Literal and Nonliteral Language

Revelation informs the reader from the start of the book that it communicates symbolically

Lens - Photo by Paul Skorupskas on Unsplash
Must prophecy be interpreted only or primarily in the most “literal” fashion, unless, of course, a passage specifically indicates otherwise? Often in our minds, there is an unstated assumption that 
literal language is more reliable than nonliteral, an assumption that becomes especially problematic when interpreting the Book of Revelation. - [Lens - Photo by Paul Skorupskas on Unsplash].

Any insistence on only strictly “literal” readings of prophetic passages reflects ignorance of how human languages works. “Literal” and “nonliteral” represent different kinds of language. A statement may be strictly literal and invalid, just as another may be metaphorical and true. “It is raining cats and dogs” is a literal statement, but, “literally” speaking, it is obviously untrue. Cats and dogs do not fly or fall from the sky; the statement is a figure of speech to stress heavy rainfall.

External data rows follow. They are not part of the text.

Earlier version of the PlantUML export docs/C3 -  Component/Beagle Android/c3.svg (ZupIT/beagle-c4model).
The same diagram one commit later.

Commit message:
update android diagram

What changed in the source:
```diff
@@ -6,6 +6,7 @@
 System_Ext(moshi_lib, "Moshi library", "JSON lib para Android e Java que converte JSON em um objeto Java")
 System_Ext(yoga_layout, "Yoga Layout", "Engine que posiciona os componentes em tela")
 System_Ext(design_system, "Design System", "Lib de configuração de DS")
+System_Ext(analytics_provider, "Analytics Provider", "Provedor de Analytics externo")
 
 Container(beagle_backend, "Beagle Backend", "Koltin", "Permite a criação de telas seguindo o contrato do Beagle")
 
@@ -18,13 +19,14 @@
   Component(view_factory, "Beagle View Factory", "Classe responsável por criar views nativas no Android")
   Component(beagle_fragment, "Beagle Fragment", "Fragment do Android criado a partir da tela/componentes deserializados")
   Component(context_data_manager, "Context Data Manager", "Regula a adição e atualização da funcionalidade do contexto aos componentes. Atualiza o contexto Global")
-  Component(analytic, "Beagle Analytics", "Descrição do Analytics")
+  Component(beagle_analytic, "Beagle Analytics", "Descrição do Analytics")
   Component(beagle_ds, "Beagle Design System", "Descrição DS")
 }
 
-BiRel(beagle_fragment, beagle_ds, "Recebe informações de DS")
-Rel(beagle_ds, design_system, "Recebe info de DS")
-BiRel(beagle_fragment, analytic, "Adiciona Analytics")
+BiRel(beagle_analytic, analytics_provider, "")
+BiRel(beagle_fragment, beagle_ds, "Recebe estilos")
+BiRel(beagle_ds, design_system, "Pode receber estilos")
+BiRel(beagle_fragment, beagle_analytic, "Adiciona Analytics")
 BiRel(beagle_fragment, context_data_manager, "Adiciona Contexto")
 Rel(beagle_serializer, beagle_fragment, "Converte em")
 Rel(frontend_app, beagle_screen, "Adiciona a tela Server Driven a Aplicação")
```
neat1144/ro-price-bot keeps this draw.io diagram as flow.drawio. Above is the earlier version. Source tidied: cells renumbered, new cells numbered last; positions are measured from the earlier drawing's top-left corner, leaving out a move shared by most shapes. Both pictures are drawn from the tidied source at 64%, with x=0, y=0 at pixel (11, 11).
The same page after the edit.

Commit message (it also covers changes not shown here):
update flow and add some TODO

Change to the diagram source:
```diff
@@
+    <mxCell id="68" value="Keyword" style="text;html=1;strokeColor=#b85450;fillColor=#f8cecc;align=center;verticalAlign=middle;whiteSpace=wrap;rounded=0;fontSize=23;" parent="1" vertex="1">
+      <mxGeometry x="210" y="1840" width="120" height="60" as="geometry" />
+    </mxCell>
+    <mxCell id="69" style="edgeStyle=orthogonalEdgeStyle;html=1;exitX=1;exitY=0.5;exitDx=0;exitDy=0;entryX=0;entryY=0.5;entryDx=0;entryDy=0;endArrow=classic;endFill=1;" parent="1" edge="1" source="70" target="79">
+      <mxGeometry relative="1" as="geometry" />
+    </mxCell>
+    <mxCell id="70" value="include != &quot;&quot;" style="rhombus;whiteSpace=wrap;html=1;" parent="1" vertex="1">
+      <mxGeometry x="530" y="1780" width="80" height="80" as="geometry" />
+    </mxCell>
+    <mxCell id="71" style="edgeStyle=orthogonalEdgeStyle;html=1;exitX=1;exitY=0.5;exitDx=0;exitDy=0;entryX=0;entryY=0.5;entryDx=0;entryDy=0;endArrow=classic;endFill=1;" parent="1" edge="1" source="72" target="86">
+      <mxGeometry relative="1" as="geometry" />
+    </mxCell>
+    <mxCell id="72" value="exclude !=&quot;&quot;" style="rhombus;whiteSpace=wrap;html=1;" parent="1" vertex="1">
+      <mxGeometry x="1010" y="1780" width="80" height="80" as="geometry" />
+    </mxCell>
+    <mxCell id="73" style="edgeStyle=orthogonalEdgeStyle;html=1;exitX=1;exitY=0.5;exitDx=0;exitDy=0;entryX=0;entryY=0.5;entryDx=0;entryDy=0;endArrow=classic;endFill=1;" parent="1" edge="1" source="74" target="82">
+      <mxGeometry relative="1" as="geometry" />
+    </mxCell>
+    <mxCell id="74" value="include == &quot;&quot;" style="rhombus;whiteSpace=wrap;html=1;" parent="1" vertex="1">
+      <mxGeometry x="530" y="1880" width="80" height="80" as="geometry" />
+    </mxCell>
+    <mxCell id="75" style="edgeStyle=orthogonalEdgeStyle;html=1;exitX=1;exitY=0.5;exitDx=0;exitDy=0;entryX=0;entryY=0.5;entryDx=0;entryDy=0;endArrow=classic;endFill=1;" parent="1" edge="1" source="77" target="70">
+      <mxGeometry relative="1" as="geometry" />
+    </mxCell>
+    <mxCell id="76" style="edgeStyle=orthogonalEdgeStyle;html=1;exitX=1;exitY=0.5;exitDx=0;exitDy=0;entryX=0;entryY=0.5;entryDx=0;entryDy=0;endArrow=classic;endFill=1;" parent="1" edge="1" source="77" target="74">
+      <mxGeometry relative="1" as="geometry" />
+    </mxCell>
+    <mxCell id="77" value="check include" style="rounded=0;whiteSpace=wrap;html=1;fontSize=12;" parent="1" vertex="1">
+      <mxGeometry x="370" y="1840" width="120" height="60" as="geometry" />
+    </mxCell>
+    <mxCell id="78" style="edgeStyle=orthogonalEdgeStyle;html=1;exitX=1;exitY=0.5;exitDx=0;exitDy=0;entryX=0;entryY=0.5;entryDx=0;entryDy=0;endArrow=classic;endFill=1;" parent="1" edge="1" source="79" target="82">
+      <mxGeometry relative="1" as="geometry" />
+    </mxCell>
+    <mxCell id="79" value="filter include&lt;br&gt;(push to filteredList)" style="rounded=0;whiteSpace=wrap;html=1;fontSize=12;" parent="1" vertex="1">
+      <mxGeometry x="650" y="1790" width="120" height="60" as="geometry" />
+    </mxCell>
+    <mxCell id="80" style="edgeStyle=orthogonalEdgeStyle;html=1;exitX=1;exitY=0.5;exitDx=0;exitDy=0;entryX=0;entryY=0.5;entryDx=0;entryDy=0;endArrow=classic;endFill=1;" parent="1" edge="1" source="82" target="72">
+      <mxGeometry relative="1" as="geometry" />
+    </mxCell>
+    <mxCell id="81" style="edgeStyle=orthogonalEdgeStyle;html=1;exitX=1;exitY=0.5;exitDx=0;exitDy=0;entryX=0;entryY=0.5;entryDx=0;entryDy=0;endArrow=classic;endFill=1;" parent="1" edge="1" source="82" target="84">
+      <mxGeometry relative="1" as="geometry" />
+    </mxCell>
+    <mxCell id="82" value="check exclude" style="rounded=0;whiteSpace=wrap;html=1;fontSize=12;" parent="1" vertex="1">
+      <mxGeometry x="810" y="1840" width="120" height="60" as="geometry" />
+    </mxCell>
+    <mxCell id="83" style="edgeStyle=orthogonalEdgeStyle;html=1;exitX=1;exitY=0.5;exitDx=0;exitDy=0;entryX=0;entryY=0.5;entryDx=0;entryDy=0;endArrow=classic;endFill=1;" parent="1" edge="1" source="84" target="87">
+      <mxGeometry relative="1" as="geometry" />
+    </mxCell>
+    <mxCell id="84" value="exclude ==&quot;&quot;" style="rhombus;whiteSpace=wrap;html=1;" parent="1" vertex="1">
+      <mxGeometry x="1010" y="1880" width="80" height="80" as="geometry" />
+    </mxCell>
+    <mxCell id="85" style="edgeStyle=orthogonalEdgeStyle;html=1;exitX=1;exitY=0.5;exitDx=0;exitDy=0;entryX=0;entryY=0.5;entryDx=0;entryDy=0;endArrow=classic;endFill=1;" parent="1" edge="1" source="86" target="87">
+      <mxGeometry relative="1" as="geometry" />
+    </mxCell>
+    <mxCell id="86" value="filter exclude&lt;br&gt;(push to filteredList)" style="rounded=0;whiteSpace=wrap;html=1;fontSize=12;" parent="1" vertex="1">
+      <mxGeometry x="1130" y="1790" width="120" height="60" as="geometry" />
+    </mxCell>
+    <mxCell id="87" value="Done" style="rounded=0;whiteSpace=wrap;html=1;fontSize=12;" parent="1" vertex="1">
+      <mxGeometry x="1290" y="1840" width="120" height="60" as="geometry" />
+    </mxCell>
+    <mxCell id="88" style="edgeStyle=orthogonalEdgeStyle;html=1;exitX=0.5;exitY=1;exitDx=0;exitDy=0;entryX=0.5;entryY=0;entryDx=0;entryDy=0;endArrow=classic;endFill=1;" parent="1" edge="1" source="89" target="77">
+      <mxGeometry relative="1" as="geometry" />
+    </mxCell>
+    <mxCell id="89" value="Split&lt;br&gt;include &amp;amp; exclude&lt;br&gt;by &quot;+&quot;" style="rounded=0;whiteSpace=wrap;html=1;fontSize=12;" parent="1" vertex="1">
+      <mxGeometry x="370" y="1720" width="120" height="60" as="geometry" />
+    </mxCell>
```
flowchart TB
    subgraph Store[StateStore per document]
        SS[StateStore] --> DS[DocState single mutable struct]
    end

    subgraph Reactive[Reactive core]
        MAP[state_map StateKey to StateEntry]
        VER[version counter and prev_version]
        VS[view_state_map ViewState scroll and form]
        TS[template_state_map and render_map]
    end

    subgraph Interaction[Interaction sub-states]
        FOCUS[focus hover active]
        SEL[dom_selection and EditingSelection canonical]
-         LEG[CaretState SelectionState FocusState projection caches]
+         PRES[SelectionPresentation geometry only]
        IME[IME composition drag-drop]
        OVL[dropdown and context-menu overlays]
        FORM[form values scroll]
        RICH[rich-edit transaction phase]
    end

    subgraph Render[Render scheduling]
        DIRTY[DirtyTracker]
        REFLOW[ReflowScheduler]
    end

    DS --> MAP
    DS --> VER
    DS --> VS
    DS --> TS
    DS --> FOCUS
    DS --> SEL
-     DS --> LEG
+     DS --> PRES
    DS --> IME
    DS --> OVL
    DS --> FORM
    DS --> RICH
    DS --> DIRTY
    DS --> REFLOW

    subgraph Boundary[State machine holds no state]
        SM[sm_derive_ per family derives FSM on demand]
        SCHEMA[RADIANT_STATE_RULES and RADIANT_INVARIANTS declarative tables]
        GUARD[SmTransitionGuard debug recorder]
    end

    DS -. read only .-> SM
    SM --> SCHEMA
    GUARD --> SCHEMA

The Apostle Paul called the church the “body of Christ,” which is a nonliteral statement. Christians do not become actual flesh and blood of Jesus upon conversion. Because the statement is metaphorical, are we to assume it is invalid or less reliable than more literal descriptions of the church? In the Gospel of John, Jesus is portrayed as the true Temple” and “Tabernacle” where the divine presence dwells, yet he is not made of stones or goatskins.

Revelation provides interpretations for many of its symbols, explanations that demonstrate the symbols are not “literal” or things with any real physical existence.

The opening vision presents an image of seven “golden lampstands.” The text informs us that the image represents “seven churches.” This is symbolical interpretation, not literal. John saw “stars” on the right hand of Christ. The stars represent “angels.” In chapter 5, the “lamb” has “seven eyes,” which the text interprets as the eyes as the “seven spirits of God.” The “seven heads of the beast” on which Babylon sits represent “seven mountains,” and in turn, seven “kings” - (Revelation 1:20, 5:6, 17:8-10).

In Revelation, many images cannot be interpreted “literally” without producing bizarre results. For example, God is the One “Who Sits on the Throne” holding a “sealed scroll” in his right hand. How does a being that is Spirit and fills heaven and earth have a “right hand” or a backside with which to sit on the throne? Jesus is the “slain lamb” with “seven horns and seven eyes,” and the “lion of the tribe of Judah.” Is he a literal lion, lamb, or both? Does he have seven “literal” eyes and horns in his glorified body?

When the fifth trumpet sounded, a “star” fell to the earth and was given a “key.” Would not the earth be destroyed outright if an actual star collided with it? Technically speaking, would not the earth be drawn into the star by its superior gravitational pull? Even if what John saw was a meteorite or an asteroid, rather than a star, how does one give a “key” to a rock that fell from outer space?

Is Satan an actual giant “red dragon” with heads and horns? Does his tail “literally” draw a “third of the stars” to the earth, and if so, how does the earth survive such a cosmic collision? If Satan is a spiritual being, how does one attach a metal “chain” to his ankle to imprison him for a thousand years?

The book is an unveiling by Jesus Christ to signify “what things must soon come to pass.” This is accomplished by means of visions in which John sees and hears things that represent specific realities. The symbols point to the realities, but are not themselves real. Satan is very real; however, there is no giant “Red Dragon” with multiple heads and horns hovering in the sky above the planet earth.

Thus, the book informs the reader from its start by direct statements and examples that it communicates symbolically.




Comments

Popular posts from this blog

Redemption of the Nations

Victory of the Saints over the Dragon